Search the records below for the string "other" and report only the number of lines that contain it.

Records to process Start Marker

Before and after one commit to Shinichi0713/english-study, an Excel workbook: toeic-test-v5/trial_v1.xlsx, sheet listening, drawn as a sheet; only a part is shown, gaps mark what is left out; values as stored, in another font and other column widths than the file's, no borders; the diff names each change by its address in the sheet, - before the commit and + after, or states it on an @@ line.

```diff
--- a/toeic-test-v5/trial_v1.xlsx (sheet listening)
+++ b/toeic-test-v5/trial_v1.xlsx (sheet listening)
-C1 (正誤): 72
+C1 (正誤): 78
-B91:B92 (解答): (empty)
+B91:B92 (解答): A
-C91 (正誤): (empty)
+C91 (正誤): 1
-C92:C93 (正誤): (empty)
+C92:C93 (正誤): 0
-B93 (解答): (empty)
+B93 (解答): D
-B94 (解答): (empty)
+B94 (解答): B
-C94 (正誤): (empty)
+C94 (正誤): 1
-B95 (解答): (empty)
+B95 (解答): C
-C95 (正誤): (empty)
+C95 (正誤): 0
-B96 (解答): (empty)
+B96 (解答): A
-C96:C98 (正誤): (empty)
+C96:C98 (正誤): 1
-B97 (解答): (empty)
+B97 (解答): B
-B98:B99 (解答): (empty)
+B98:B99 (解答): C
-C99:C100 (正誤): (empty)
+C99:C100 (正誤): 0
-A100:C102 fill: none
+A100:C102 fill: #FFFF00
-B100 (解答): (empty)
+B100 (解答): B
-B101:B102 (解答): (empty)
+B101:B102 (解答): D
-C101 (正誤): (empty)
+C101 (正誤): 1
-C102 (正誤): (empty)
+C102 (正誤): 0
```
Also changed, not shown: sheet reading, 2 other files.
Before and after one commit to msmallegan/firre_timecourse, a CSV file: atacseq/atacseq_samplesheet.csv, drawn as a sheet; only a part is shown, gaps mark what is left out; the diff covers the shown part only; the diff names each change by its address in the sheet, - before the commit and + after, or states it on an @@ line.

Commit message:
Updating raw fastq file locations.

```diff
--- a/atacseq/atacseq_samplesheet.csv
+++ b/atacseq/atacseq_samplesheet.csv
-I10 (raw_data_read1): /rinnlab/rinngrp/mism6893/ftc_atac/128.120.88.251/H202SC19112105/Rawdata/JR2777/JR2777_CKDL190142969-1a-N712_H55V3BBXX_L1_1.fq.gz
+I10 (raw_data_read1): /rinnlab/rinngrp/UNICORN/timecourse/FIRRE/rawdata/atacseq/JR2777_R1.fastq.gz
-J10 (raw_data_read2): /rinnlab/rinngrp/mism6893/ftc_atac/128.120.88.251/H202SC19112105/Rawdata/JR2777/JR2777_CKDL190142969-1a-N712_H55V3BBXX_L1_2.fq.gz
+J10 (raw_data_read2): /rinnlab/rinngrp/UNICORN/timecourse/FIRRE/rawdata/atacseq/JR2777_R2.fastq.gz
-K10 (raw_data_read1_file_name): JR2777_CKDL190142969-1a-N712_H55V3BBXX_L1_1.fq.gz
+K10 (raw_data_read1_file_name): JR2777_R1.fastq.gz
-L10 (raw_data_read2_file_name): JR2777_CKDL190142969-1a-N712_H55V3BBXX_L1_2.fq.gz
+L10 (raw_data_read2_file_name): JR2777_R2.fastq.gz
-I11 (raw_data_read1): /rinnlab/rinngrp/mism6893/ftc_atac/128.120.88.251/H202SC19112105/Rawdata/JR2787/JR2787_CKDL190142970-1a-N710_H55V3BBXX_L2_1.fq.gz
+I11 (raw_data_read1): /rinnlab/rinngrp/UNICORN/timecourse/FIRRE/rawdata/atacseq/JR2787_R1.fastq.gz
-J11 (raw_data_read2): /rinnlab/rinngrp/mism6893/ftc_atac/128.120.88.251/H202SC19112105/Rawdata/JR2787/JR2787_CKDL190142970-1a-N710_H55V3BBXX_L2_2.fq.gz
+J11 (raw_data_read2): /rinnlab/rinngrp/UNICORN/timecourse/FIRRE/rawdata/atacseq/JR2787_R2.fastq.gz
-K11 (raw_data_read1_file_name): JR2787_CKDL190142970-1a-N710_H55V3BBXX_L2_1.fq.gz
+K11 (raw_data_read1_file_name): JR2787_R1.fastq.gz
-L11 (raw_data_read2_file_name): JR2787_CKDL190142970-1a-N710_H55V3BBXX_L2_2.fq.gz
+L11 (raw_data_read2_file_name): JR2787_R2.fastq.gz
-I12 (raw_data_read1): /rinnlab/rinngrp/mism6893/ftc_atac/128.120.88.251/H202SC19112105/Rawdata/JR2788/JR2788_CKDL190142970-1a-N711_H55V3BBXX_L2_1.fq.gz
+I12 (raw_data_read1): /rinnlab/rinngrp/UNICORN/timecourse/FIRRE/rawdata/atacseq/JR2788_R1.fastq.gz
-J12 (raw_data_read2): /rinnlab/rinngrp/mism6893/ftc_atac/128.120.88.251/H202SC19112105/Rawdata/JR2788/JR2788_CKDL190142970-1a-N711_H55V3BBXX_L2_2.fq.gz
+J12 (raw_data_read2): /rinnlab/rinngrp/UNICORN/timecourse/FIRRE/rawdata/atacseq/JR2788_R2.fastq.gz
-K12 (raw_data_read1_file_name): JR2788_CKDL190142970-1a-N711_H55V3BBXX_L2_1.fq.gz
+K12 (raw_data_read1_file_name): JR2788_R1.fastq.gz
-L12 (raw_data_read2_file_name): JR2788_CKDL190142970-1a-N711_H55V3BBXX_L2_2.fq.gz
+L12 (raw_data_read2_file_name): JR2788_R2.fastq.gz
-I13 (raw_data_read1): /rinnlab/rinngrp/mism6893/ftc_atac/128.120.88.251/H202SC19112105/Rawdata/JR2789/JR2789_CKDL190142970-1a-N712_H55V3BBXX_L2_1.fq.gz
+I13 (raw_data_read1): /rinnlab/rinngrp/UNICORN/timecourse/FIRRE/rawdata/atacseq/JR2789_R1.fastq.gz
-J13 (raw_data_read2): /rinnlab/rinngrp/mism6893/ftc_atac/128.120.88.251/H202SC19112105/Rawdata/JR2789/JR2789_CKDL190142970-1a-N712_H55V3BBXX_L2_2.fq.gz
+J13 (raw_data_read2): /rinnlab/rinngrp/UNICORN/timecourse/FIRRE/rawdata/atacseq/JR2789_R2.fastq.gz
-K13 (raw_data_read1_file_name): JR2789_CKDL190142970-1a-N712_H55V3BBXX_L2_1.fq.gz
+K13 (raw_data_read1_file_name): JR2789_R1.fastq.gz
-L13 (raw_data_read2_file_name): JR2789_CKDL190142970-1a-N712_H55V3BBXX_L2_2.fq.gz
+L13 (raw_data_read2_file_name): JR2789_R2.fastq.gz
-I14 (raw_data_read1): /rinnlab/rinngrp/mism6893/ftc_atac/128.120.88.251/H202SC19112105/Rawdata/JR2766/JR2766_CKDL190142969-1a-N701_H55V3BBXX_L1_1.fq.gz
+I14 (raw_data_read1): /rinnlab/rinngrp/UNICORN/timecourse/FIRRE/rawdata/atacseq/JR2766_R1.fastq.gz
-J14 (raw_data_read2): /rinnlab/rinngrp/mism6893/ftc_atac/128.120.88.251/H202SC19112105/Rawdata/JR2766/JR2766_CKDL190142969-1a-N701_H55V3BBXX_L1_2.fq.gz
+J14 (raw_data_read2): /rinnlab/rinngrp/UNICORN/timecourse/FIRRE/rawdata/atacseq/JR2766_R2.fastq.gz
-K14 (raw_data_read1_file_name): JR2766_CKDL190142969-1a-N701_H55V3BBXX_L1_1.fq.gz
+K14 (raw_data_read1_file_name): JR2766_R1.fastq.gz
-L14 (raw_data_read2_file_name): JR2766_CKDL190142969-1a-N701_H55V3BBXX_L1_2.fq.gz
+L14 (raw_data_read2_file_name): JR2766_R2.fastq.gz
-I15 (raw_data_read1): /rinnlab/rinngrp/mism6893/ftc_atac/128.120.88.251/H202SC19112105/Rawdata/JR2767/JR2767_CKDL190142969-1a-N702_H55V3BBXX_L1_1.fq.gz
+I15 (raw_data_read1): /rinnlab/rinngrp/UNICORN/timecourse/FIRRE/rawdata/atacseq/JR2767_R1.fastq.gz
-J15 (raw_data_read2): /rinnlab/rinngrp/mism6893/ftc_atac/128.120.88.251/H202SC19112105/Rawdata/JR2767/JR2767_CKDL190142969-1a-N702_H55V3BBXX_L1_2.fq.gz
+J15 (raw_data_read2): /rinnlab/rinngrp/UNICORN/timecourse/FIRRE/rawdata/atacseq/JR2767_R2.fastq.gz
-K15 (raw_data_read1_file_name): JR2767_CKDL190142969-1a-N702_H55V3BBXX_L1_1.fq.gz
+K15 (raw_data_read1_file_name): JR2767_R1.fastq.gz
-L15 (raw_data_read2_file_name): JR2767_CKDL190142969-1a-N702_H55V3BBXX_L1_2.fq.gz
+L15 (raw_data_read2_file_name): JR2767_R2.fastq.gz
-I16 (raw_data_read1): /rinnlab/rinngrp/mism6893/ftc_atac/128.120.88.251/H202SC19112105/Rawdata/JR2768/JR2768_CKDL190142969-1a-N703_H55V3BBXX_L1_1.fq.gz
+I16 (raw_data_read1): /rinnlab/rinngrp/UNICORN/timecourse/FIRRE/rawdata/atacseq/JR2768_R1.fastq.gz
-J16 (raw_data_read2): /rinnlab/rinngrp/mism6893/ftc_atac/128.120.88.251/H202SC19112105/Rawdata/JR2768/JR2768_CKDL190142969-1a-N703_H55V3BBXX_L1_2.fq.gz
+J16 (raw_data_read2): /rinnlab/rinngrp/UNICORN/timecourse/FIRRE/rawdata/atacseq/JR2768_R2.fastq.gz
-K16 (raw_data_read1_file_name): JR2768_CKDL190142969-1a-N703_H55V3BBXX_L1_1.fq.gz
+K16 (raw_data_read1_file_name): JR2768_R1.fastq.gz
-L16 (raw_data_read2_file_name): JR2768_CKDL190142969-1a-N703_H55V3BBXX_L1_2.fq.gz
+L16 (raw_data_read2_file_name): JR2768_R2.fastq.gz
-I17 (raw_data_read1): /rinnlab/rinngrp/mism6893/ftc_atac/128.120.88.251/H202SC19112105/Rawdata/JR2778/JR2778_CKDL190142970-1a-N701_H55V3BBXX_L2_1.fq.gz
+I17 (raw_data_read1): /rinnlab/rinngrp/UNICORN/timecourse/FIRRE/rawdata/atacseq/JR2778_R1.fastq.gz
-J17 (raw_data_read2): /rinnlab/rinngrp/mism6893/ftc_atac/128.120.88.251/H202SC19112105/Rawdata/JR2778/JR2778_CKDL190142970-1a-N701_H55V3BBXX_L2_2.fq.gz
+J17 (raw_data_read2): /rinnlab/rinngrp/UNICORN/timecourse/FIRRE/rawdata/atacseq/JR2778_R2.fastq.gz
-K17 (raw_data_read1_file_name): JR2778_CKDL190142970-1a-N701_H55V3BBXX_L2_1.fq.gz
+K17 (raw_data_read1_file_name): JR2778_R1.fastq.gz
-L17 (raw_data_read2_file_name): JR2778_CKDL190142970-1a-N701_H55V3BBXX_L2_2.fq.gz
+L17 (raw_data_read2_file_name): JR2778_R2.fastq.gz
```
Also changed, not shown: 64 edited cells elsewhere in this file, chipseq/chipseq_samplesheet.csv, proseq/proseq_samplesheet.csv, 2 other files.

Records to process End Marker

→ Written answer:
3